EXERCISE MATERIALS:

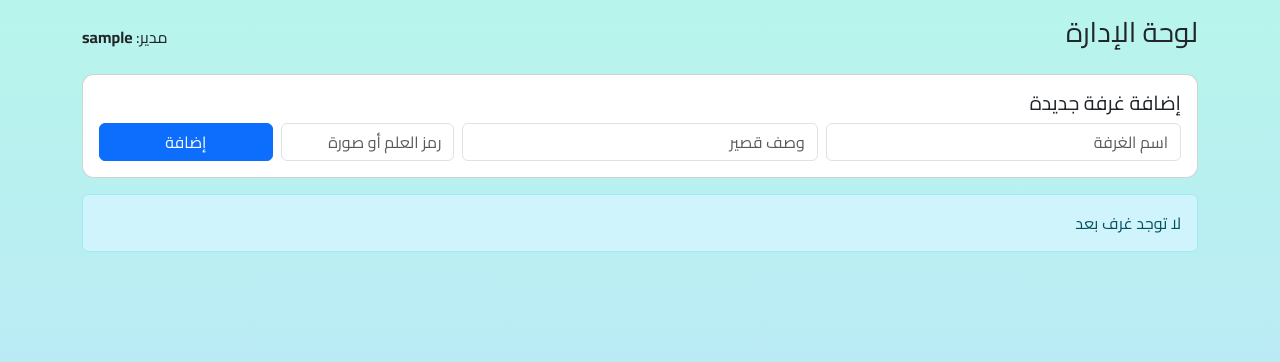
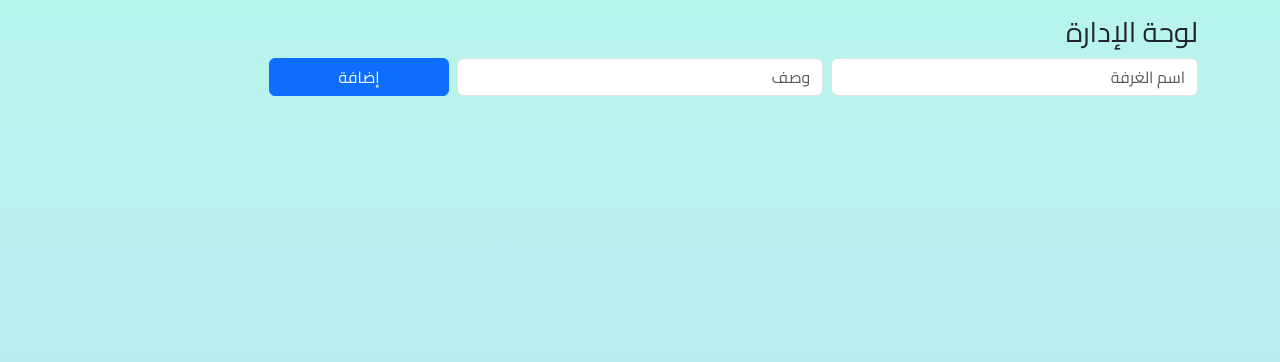
Before and after one commit to Mohammedkaadi/chat_app, a Flask app: page /admin in a window 1280 px wide. Shown: the part 56-418 px from the top of the page. Run offline with Flask 3, Linux system fonts and the light colour scheme; the visitor is signed in with stand-in values (Sample User, id 1); data that the repository does not hold is empty.

Commit message:
Update admin.html

```diff
--- a/templates/admin.html
+++ b/templates/admin.html
@@ -1,18 +1,11 @@
 {% extends 'base.html' %}
 {% block content %}
-<div class="d-flex justify-content-between align-items-center mb-3">
 <h3>لوحة الإدارة</h3>
-  <div>مدير: <strong>{{ admin }}</strong></div>
-</div>
-<div class="card p-3 mb-3">
-  <h5>إضافة غرفة جديدة</h5>
-  <form method="post" class="row g-2 align-items-center">
+<form method="post" class="row g-2 mb-3">
   <div class="col-md-4"><input name="room" class="form-control" placeholder="اسم الغرفة"></div>
-    <div class="col-md-4"><input name="desc" class="form-control" placeholder="وصف قصير"></div>
-    <div class="col-md-2"><input name="flag" class="form-control" placeholder="رمز العلم أو صورة"></div>
+  <div class="col-md-4"><input name="desc" class="form-control" placeholder="وصف"></div>
   <div class="col-md-2"><button class="btn btn-primary w-100">إضافة</button></div>
 </form>
-</div>
 <div class="row">
   {% for r in rooms %}
   <div class="col-md-6 mb-2">
@@ -21,13 +14,9 @@
         <div class="fw-bold">{{ r[1] }}</div>
         <div class="text-muted small">{{ r[2] }}</div>
       </div>
-        <div>
       <a class="btn btn-sm btn-outline-primary" href="{{ url_for('chat', room=r[1]) }}">فتح</a>
     </div>
   </div>
-    </div>
-  {% else %}
-    <div class="col-12"><div class="alert alert-info">لا توجد غرف بعد</div></div>
   {% endfor %}
 </div>
 {% endblock %}
```
Lines whose indentation alone changed are shown as unchanged.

WHAT IS NEEDED: In how many lines of the entries does "admin" appear? Reply with only the number.

EXERCISE OUTPUT: 5